Decreased number and increased volume with mitochondrial enlargement of cerebellar synaptic terminals in a mouse model of chronic demyelination

Huy Bang Nguyen, Yang Sui, Truc Quynh Thai, Kazuhiro Ikenaka, Toshiyuki Oda, Nobuhiko Ohno


Impaired nerve conduction, axonal degeneration, and synaptic alterations contribute to neurological disabilities in inflammatory demyelinating diseases. Cerebellar dysfunction is associated with demyelinating disorders, but the alterations of axon terminals in cerebellar gray matter during chronic demyelination are still unclear. We analyzed the morphological and ultrastructural changes of climbing fiber terminals in a mouse model of hereditary chronic demyelination. Three-dimensional ultrastructural analyses using serial block-face scanning electron microscopy and immunostaining for synaptic markers were performed in a demyelination mouse model caused by extra copies of myelin gene (PLP4e). At 1 month old, many myelinated axons were observed in PLP4e and wild-type mice, but demyelinated axons and axons with abnormally thin myelin were prominent in PLP4e mice at 5 months old. The density of climbing fiber terminals was significantly reduced in PLP4e mice at 5 months old. Reconstruction of climbing fiber terminals revealed that PLP4e climbing fibers had increased varicosity volume and enlarged mitochondria in the varicosities at 5-month-old mice. These results suggest that chronic demyelination is associated with alterations and loss of climbing fiber terminals in the cerebellar cortex, and that synaptic changes may contribute to cerebellar phenotypes observed in hereditary demyelinating disorders.

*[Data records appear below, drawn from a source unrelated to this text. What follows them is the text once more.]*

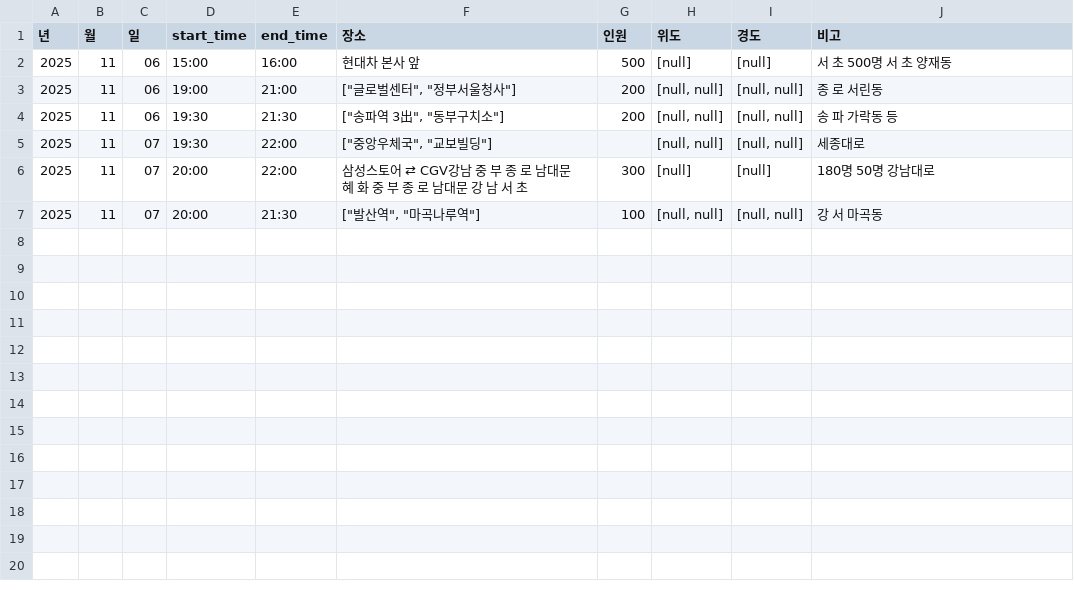
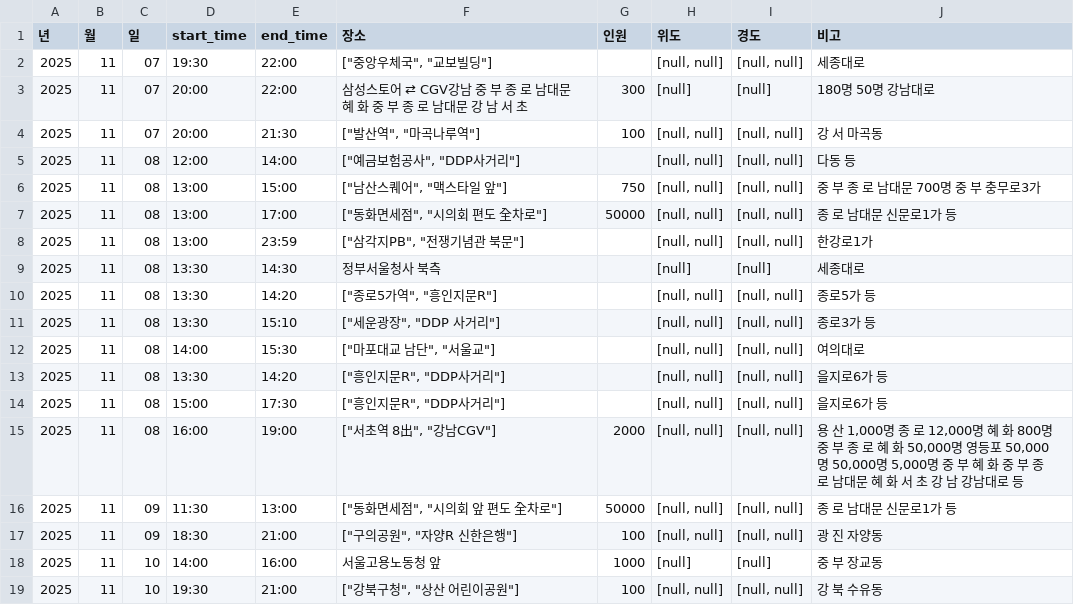
Before and after one commit to MinhaKim02/protest-crawling-database, a CSV file: data/집회정보_통합.csv, drawn as a sheet; removed rows and columns are numbered as before the commit, all else as after; the diff names each change by its address in the sheet, - before the commit and + after, or states it on an @@ line.

```diff
--- a/data/집회정보_통합.csv
+++ b/data/집회정보_통합.csv
-row 2: 2025 | 11 | 06 | 15:00 | 16:00 | 현대차 본사 앞 | 500 | [null] | [null] | 서 초 500명 서 초 양재동
-row 3: 2025 | 11 | 06 | 19:00 | 21:00 | ["글로벌센터", "정부서울청사"] | 200 | [null, null] | [null, null] | 종 로 서린동
-row 4: 2025 | 11 | 06 | 19:30 | 21:30 | ["송파역 3出", "동부구치소"] | 200 | [null, null] | [null, null] | 송 파 가락동 등
+row 5: 2025 | 11 | 08 | 12:00 | 14:00 | ["예금보험공사", "DDP사거리"] |  | [null, null] | [null, null] | 다동 등
+row 6: 2025 | 11 | 08 | 13:00 | 15:00 | ["남산스퀘어", "맥스타일 앞"] | 750 | [null, null] | [null, null] | 중 부 종 로 남대문 700명 중 부 충무로3가
+row 7: 2025 | 11 | 08 | 13:00 | 17:00 | ["동화면세점", "시의회 편도 全차로"] | 50000 | [null, null] | [null, null] | 종 로 남대문 신문로1가 등
+row 8: 2025 | 11 | 08 | 13:00 | 23:59 | ["삼각지PB", "전쟁기념관 북문"] |  | [null, null] | [null, null] | 한강로1가
+row 9: 2025 | 11 | 08 | 13:30 | 14:30 | 정부서울청사 북측 |  | [null] | [null] | 세종대로
+row 10: 2025 | 11 | 08 | 13:30 | 14:20 | ["종로5가역", "흥인지문R"] |  | [null, null] | [null, null] | 종로5가 등
+row 11: 2025 | 11 | 08 | 13:30 | 15:10 | ["세운광장", "DDP 사거리"] |  | [null, null] | [null, null] | 종로3가 등
+row 12: 2025 | 11 | 08 | 14:00 | 15:30 | ["마포대교 남단", "서울교"] |  | [null, null] | [null, null] | 여의대로
+row 13: 2025 | 11 | 08 | 13:30 | 14:20 | ["흥인지문R", "DDP사거리"] |  | [null, null] | [null, null] | 을지로6가 등
+row 14: 2025 | 11 | 08 | 15:00 | 17:30 | ["흥인지문R", "DDP사거리"] |  | [null, null] | [null, null] | 을지로6가 등
+row 15: 2025 | 11 | 08 | 16:00 | 19:00 | ["서초역 8出", "강남CGV"] | 2000 | [null, null] | [null, null] | 용 산 1,000명 종 로 12,000명 혜 화 800명 중 부 종 로 혜 화 50,000명 영등포 50,000명 50,000명 5,000명 중 부 혜 화 중 부 종 로 남대문 혜 화 서 초 강 남 강남대로 등
+row 16: 2025 | 11 | 09 | 11:30 | 13:00 | ["동화면세점", "시의회 앞 편도 全차로"] | 50000 | [null, null] | [null, null] | 종 로 남대문 신문로1가 등
+row 17: 2025 | 11 | 09 | 18:30 | 21:00 | ["구의공원", "자양R 신한은행"] | 100 | [null, null] | [null, null] | 광 진 자양동
+row 18: 2025 | 11 | 10 | 14:00 | 16:00 | 서울고용노동청 앞 | 1000 | [null] | [null] | 중 부 장교동
+row 19: 2025 | 11 | 10 | 19:30 | 21:00 | ["강북구청", "상산 어린이공원"] | 100 | [null, null] | [null, null] | 강 북 수유동
```
Also changed, not shown: data/집회정보_통합_종로.csv.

Publisher URL: https://link.springer.com/article/10.1007/s00795-018-0193-z

DOI: 10.1007/s00795-018-0193-z

You might also like
Discover & Discuss Important Research

Keeping up-to-date with research can feel impossible, with papers being published faster than you'll ever be able to read them. That's where Researcher comes in: we're simplifying discovery and making important discussions happen. With over 19,000 sources, including peer-reviewed journals, preprints, blogs, universities, podcasts and Live events across 10 research areas, you'll never miss what's important to you. It's like social media, but better. Oh, and we should mention - it's free.

  • Download from Google Play
  • Download from App Store
  • Download from AppInChina

Researcher displays publicly available abstracts and doesn’t host any full article content. If the content is open access, we will direct clicks from the abstracts to the publisher website and display the PDF copy on our platform. Clicks to view the full text will be directed to the publisher website, where only users with subscriptions or access through their institution are able to view the full article.